PROBLEM DESCRIPTION: Reproduce every entry below exactly, minus the pictures.

Stored records
- Opening Delimiter -

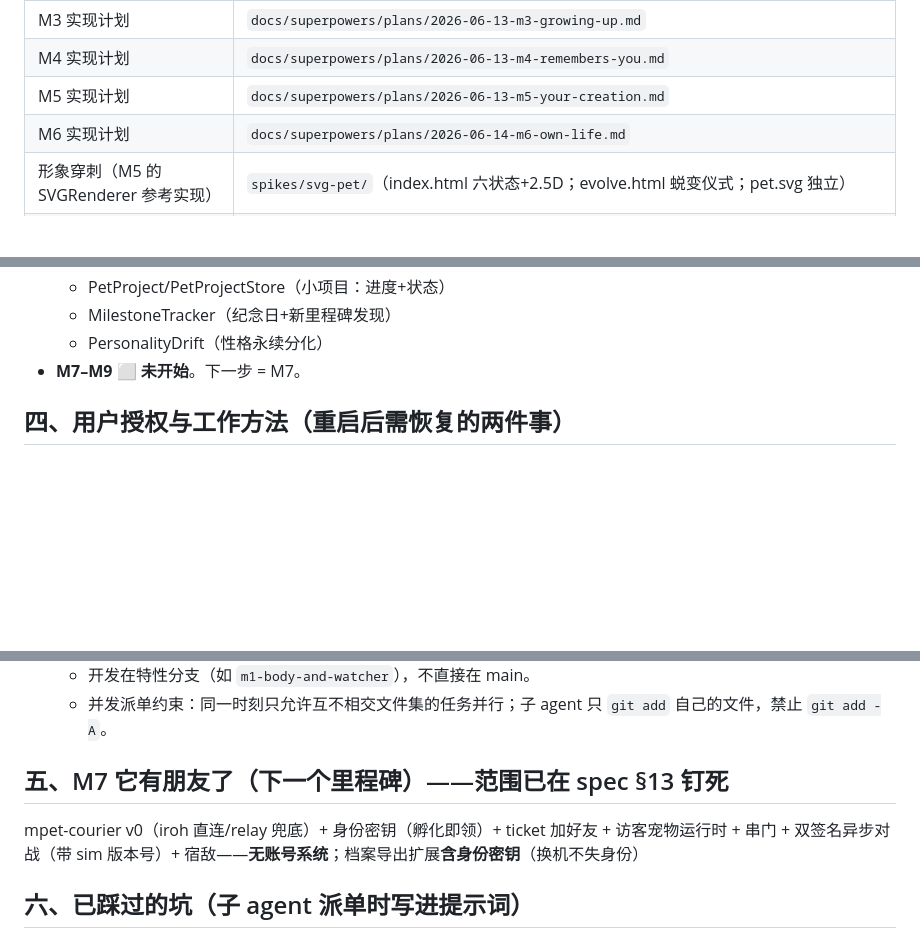
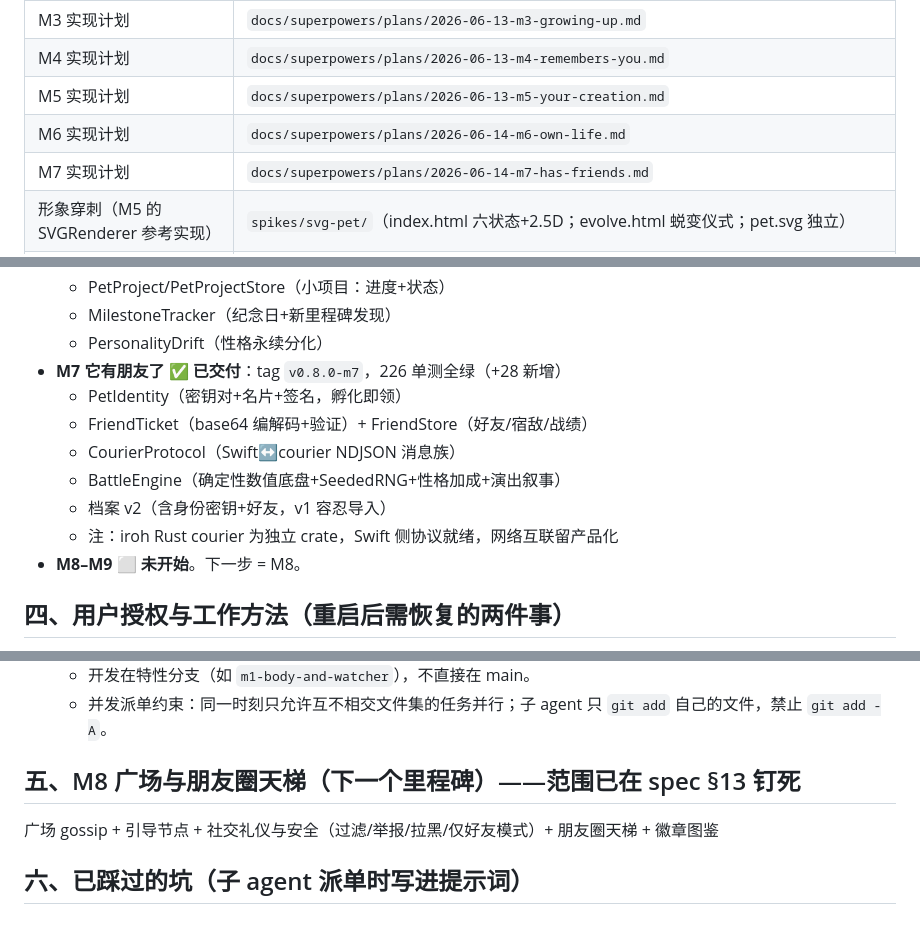
Before and after one commit to pcliangx/MacPet, a Markdown page: docs/HANDOVER.md, 3 parts joined by grey strips. GitHub-like rendering; blank space fills up the shorter version.

Commit message:
docs(m7): update spec §0/§13/§13.1 + HANDOVER — M7 它有朋友了 delivered (226 tests green)

```diff
--- a/docs/HANDOVER.md
+++ b/docs/HANDOVER.md
@@ -20,6 +20,7 @@ mpet = 住在 Mac 上的电子生命：灵魂是常驻 daemon 里的 LLM agent
 | M4 实现计划 | `docs/superpowers/plans/2026-06-13-m4-remembers-you.md` |
 | M5 实现计划 | `docs/superpowers/plans/2026-06-13-m5-your-creation.md` |
 | M6 实现计划 | `docs/superpowers/plans/2026-06-14-m6-own-life.md` |
+| M7 实现计划 | `docs/superpowers/plans/2026-06-14-m7-has-friends.md` |
 | 形象穿刺（M5 的 SVGRenderer 参考实现） | `spikes/svg-pet/`（index.html 六状态+2.5D；evolve.html 蜕变仪式；pet.svg 独立） |
 | 持久记忆 | `~/.claude/projects/-Users-pc2026-Documents-DevTools-MacPet/memory/`（新会话自动加载索引） |
 
@@ -70,7 +71,14 @@ mpet = 住在 Mac 上的电子生命：灵魂是常驻 daemon 里的 LLM agent
   - PetProject/PetProjectStore（小项目：进度+状态）
   - MilestoneTracker（纪念日+新里程碑发现）
   - PersonalityDrift（性格永续分化）
-- **M7–M9 ⬜ 未开始**。下一步 = M7。
+- **M7 它有朋友了 ✅ 已交付**：tag `v0.8.0-m7`，226 单测全绿（+28 新增）
+  - PetIdentity（密钥对+名片+签名，孵化即领）
+  - FriendTicket（base64 编解码+验证）+ FriendStore（好友/宿敌/战绩）
+  - CourierProtocol（Swift↔courier NDJSON 消息族）
+  - BattleEngine（确定性数值底盘+SeededRNG+性格加成+演出叙事）
+  - 档案 v2（含身份密钥+好友，v1 容忍导入）
+  - 注：iroh Rust courier 为独立 crate，Swift 侧协议就绪，网络互联留产品化
+- **M8–M9 ⬜ 未开始**。下一步 = M8。
 
 ## 四、用户授权与工作方法（重启后需恢复的两件事）
 
@@ -81,9 +89,9 @@ mpet = 住在 Mac 上的电子生命：灵魂是常驻 daemon 里的 LLM agent
    - 开发在特性分支（如 `m1-body-and-watcher`），不直接在 main。
    - 并发派单约束：同一时刻只允许互不相交文件集的任务并行；子 agent 只 `git add` 自己的文件，禁止 `git add -A`。
 
-## 五、M7 它有朋友了（下一个里程碑）——范围已在 spec §13 钉死
+## 五、M8 广场与朋友圈天梯（下一个里程碑）——范围已在 spec §13 钉死
 
-mpet-courier v0（iroh 直连/relay 兜底）+ 身份密钥（孵化即领）+ ticket 加好友 + 访客宠物运行时 + 串门 + 双签名异步对战（带 sim 版本号）+ 宿敌——**无账号系统**；档案导出扩展**含身份密钥**（换机不失身份）
+广场 gossip + 引导节点 + 社交礼仪与安全（过滤/举报/拉黑/仅好友模式）+ 朋友圈天梯 + 徽章图鉴
 
 ## 六、已踩过的坑（子 agent 派单时写进提示词）
 
```
Also changed, not shown: 1 other file.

- Closing Delimiter -

EXERCISE OUTPUT:
Before and after one commit to pcliangx/MacPet, a Markdown page: docs/HANDOVER.md, 3 parts joined by grey strips. GitHub-like rendering; blank space fills up the shorter version.

Commit message:
docs(m7): update spec §0/§13/§13.1 + HANDOVER — M7 它有朋友了 delivered (226 tests green)

```diff
--- a/docs/HANDOVER.md
+++ b/docs/HANDOVER.md
@@ -20,6 +20,7 @@ mpet = 住在 Mac 上的电子生命：灵魂是常驻 daemon 里的 LLM agent
 | M4 实现计划 | `docs/superpowers/plans/2026-06-13-m4-remembers-you.md` |
 | M5 实现计划 | `docs/superpowers/plans/2026-06-13-m5-your-creation.md` |
 | M6 实现计划 | `docs/superpowers/plans/2026-06-14-m6-own-life.md` |
+| M7 实现计划 | `docs/superpowers/plans/2026-06-14-m7-has-friends.md` |
 | 形象穿刺（M5 的 SVGRenderer 参考实现） | `spikes/svg-pet/`（index.html 六状态+2.5D；evolve.html 蜕变仪式；pet.svg 独立） |
 | 持久记忆 | `~/.claude/projects/-Users-pc2026-Documents-DevTools-MacPet/memory/`（新会话自动加载索引） |
 
@@ -70,7 +71,14 @@ mpet = 住在 Mac 上的电子生命：灵魂是常驻 daemon 里的 LLM agent
   - PetProject/PetProjectStore（小项目：进度+状态）
   - MilestoneTracker（纪念日+新里程碑发现）
   - PersonalityDrift（性格永续分化）
-- **M7–M9 ⬜ 未开始**。下一步 = M7。
+- **M7 它有朋友了 ✅ 已交付**：tag `v0.8.0-m7`，226 单测全绿（+28 新增）
+  - PetIdentity（密钥对+名片+签名，孵化即领）
+  - FriendTicket（base64 编解码+验证）+ FriendStore（好友/宿敌/战绩）
+  - CourierProtocol（Swift↔courier NDJSON 消息族）
+  - BattleEngine（确定性数值底盘+SeededRNG+性格加成+演出叙事）
+  - 档案 v2（含身份密钥+好友，v1 容忍导入）
+  - 注：iroh Rust courier 为独立 crate，Swift 侧协议就绪，网络互联留产品化
+- **M8–M9 ⬜ 未开始**。下一步 = M8。
 
 ## 四、用户授权与工作方法（重启后需恢复的两件事）
 
@@ -81,9 +89,9 @@ mpet = 住在 Mac 上的电子生命：灵魂是常驻 daemon 里的 LLM agent
    - 开发在特性分支（如 `m1-body-and-watcher`），不直接在 main。
    - 并发派单约束：同一时刻只允许互不相交文件集的任务并行；子 agent 只 `git add` 自己的文件，禁止 `git add -A`。
 
-## 五、M7 它有朋友了（下一个里程碑）——范围已在 spec §13 钉死
+## 五、M8 广场与朋友圈天梯（下一个里程碑）——范围已在 spec §13 钉死
 
-mpet-courier v0（iroh 直连/relay 兜底）+ 身份密钥（孵化即领）+ ticket 加好友 + 访客宠物运行时 + 串门 + 双签名异步对战（带 sim 版本号）+ 宿敌——**无账号系统**；档案导出扩展**含身份密钥**（换机不失身份）
+广场 gossip + 引导节点 + 社交礼仪与安全（过滤/举报/拉黑/仅好友模式）+ 朋友圈天梯 + 徽章图鉴
 
 ## 六、已踩过的坑（子 agent 派单时写进提示词）
 
```
Also changed, not shown: 1 other file.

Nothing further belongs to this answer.